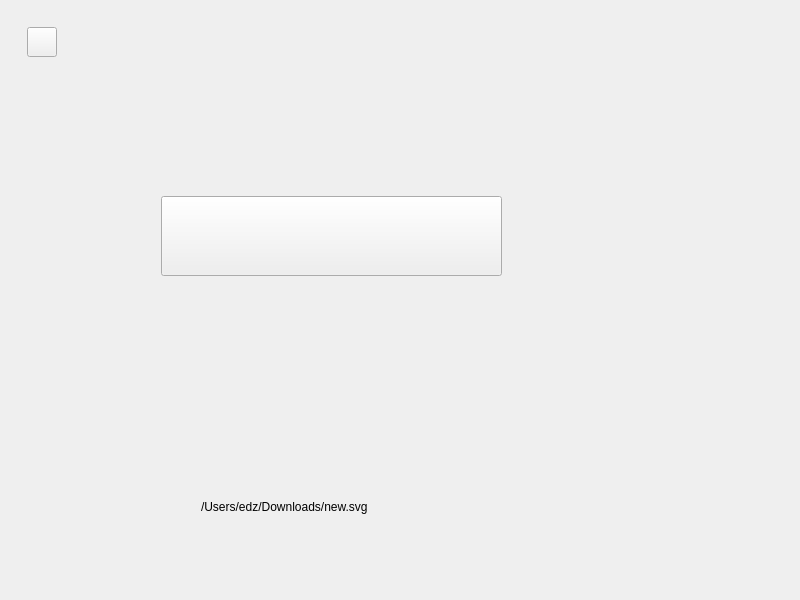
qq1226349818/AnimateWidget, file project/widget.ui: the form before one commit.
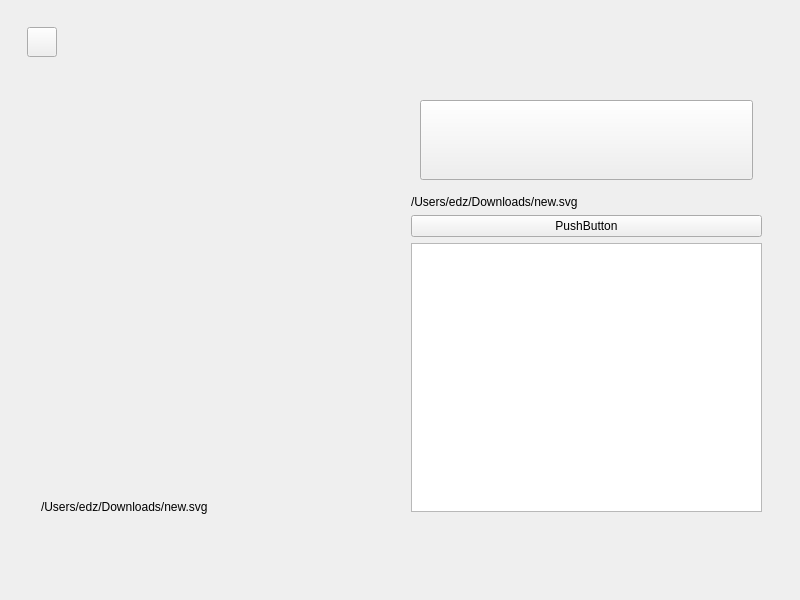
The form after the commit. Custom widgets are drawn as their Qt base class.

The edit to the form file:
```diff
--- a/project/widget.ui
+++ b/project/widget.ui
@@ -14,57 +14,11 @@
    <string>Widget</string>
   </property>
   <layout class="QGridLayout" name="gridLayout">
-   <item row="0" column="0">
+   <item row="1" column="0">
     <widget class="QWidget" name="widget" native="true">
      <property name="styleSheet">
       <string notr="true"/>
      </property>
-     <widget class="CXAnimateWidgetRoate" name="widget_2" native="true">
-      <property name="geometry">
-       <rect>
-        <x>150</x>
-        <y>40</y>
-        <width>341</width>
-        <height>371</height>
-       </rect>
-      </property>
-      <property name="minimumSize">
-       <size>
-        <width>0</width>
-        <height>0</height>
-       </size>
-      </property>
-      <property name="maximumSize">
-       <size>
-        <width>10000</width>
-        <height>10000</height>
-       </size>
-      </property>
-      <layout class="QGridLayout" name="gridLayout_2">
-       <item row="0" column="0">
-        <widget class="CXSVGPushButton" name="pushButton_2">
-         <property name="minimumSize">
-          <size>
-           <width>80</width>
-           <height>80</height>
-          </size>
-         </property>
-         <property name="styleSheet">
-          <string notr="true"/>
-         </property>
-         <property name="text">
-          <string/>
-         </property>
-         <property name="iconSize">
-          <size>
-           <width>80</width>
-           <height>40</height>
-          </size>
-         </property>
-        </widget>
-       </item>
-      </layout>
-     </widget>
      <widget class="CXAnimateWidgetRoate" name="widget_4" native="true">
       <property name="geometry">
        <rect>
@@ -126,18 +80,79 @@
      <widget class="QWidget" name="widget_5" native="true">
       <property name="geometry">
        <rect>
-        <x>550</x>
-        <y>220</y>
-        <width>181</width>
-        <height>191</height>
+        <x>400</x>
+        <y>80</y>
+        <width>351</width>
+        <height>421</height>
        </rect>
       </property>
-      <layout class="QGridLayout" name="gridLayout_4"/>
+      <property name="styleSheet">
+       <string notr="true"/>
+      </property>
+      <layout class="QVBoxLayout" name="verticalLayout">
+       <item>
+        <widget class="CXAnimateWidgetRoate" name="widget_2" native="true">
+         <property name="minimumSize">
+          <size>
+           <width>0</width>
+           <height>0</height>
+          </size>
+         </property>
+         <property name="maximumSize">
+          <size>
+           <width>10000</width>
+           <height>10000</height>
+          </size>
+         </property>
+         <layout class="QGridLayout" name="gridLayout_2">
+          <item row="0" column="0">
+           <widget class="CXSVGPushButton" name="pushButton_2">
+            <property name="minimumSize">
+             <size>
+              <width>80</width>
+              <height>80</height>
+             </size>
+            </property>
+            <property name="styleSheet">
+             <string notr="true"/>
+            </property>
+            <property name="text">
+             <string/>
+            </property>
+            <property name="iconSize">
+             <size>
+              <width>80</width>
+              <height>40</height>
+             </size>
+            </property>
+           </widget>
+          </item>
+         </layout>
+        </widget>
+       </item>
+       <item>
+        <widget class="CXSVGLabel" name="label_2">
+         <property name="text">
+          <string>/Users/edz/Downloads/new.svg</string>
+         </property>
+        </widget>
+       </item>
+       <item>
+        <widget class="QPushButton" name="pushButton">
+         <property name="text">
+          <string>PushButton</string>
+         </property>
+        </widget>
+       </item>
+       <item>
+        <widget class="QTextEdit" name="textEdit"/>
+       </item>
+      </layout>
      </widget>
      <widget class="CXSVGLabel" name="label">
       <property name="geometry">
        <rect>
-        <x>190</x>
+        <x>30</x>
         <y>440</y>
         <width>323</width>
         <height>111</height>
@@ -168,6 +183,12 @@
    <extends>QPushButton</extends>
    <header location="global">XSVGPushButton.h</header>
   </customwidget>
+  <customwidget>
+   <class>CXAnimateWidgetMove</class>
+   <extends>QWidget</extends>
+   <header location="global">XAnimateWidget-Move.h</header>
+   <container>1</container>
+  </customwidget>
  </customwidgets>
  <resources/>
  <connections/>
```
Left out of the diff: 2 changed lines with no effect on the pictures.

◇ ◇ ◇

▶ **What you need to do**
The whole listing above is to be printed again exactly; pictures stay out of it.

▶ **Solution for this task**
qq1226349818/AnimateWidget, file project/widget.ui: the form before one commit.
The form after the commit. Custom widgets are drawn as their Qt base class.

The edit to the form file:
```diff
--- a/project/widget.ui
+++ b/project/widget.ui
@@ -14,57 +14,11 @@
    <string>Widget</string>
   </property>
   <layout class="QGridLayout" name="gridLayout">
-   <item row="0" column="0">
+   <item row="1" column="0">
     <widget class="QWidget" name="widget" native="true">
      <property name="styleSheet">
       <string notr="true"/>
      </property>
-     <widget class="CXAnimateWidgetRoate" name="widget_2" native="true">
-      <property name="geometry">
-       <rect>
-        <x>150</x>
-        <y>40</y>
-        <width>341</width>
-        <height>371</height>
-       </rect>
-      </property>
-      <property name="minimumSize">
-       <size>
-        <width>0</width>
-        <height>0</height>
-       </size>
-      </property>
-      <property name="maximumSize">
-       <size>
-        <width>10000</width>
-        <height>10000</height>
-       </size>
-      </property>
-      <layout class="QGridLayout" name="gridLayout_2">
-       <item row="0" column="0">
-        <widget class="CXSVGPushButton" name="pushButton_2">
-         <property name="minimumSize">
-          <size>
-           <width>80</width>
-           <height>80</height>
-          </size>
-         </property>
-         <property name="styleSheet">
-          <string notr="true"/>
-         </property>
-         <property name="text">
-          <string/>
-         </property>
-         <property name="iconSize">
-          <size>
-           <width>80</width>
-           <height>40</height>
-          </size>
-         </property>
-        </widget>
-       </item>
-      </layout>
-     </widget>
      <widget class="CXAnimateWidgetRoate" name="widget_4" native="true">
       <property name="geometry">
        <rect>
@@ -126,18 +80,79 @@
      <widget class="QWidget" name="widget_5" native="true">
       <property name="geometry">
        <rect>
-        <x>550</x>
-        <y>220</y>
-        <width>181</width>
-        <height>191</height>
+        <x>400</x>
+        <y>80</y>
+        <width>351</width>
+        <height>421</height>
        </rect>
       </property>
-      <layout class="QGridLayout" name="gridLayout_4"/>
+      <property name="styleSheet">
+       <string notr="true"/>
+      </property>
+      <layout class="QVBoxLayout" name="verticalLayout">
+       <item>
+        <widget class="CXAnimateWidgetRoate" name="widget_2" native="true">
+         <property name="minimumSize">
+          <size>
+           <width>0</width>
+           <height>0</height>
+          </size>
+         </property>
+         <property name="maximumSize">
+          <size>
+           <width>10000</width>
+           <height>10000</height>
+          </size>
+         </property>
+         <layout class="QGridLayout" name="gridLayout_2">
+          <item row="0" column="0">
+           <widget class="CXSVGPushButton" name="pushButton_2">
+            <property name="minimumSize">
+             <size>
+              <width>80</width>
+              <height>80</height>
+             </size>
+            </property>
+            <property name="styleSheet">
+             <string notr="true"/>
+            </property>
+            <property name="text">
+             <string/>
+            </property>
+            <property name="iconSize">
+             <size>
+              <width>80</width>
+              <height>40</height>
+             </size>
+            </property>
+           </widget>
+          </item>
+         </layout>
+        </widget>
+       </item>
+       <item>
+        <widget class="CXSVGLabel" name="label_2">
+         <property name="text">
+          <string>/Users/edz/Downloads/new.svg</string>
+         </property>
+        </widget>
+       </item>
+       <item>
+        <widget class="QPushButton" name="pushButton">
+         <property name="text">
+          <string>PushButton</string>
+         </property>
+        </widget>
+       </item>
+       <item>
+        <widget class="QTextEdit" name="textEdit"/>
+       </item>
+      </layout>
      </widget>
      <widget class="CXSVGLabel" name="label">
       <property name="geometry">
        <rect>
-        <x>190</x>
+        <x>30</x>
         <y>440</y>
         <width>323</width>
         <height>111</height>
@@ -168,6 +183,12 @@
    <extends>QPushButton</extends>
    <header location="global">XSVGPushButton.h</header>
   </customwidget>
+  <customwidget>
+   <class>CXAnimateWidgetMove</class>
+   <extends>QWidget</extends>
+   <header location="global">XAnimateWidget-Move.h</header>
+   <container>1</container>
+  </customwidget>
  </customwidgets>
  <resources/>
  <connections/>
```
Left out of the diff: 2 changed lines with no effect on the pictures.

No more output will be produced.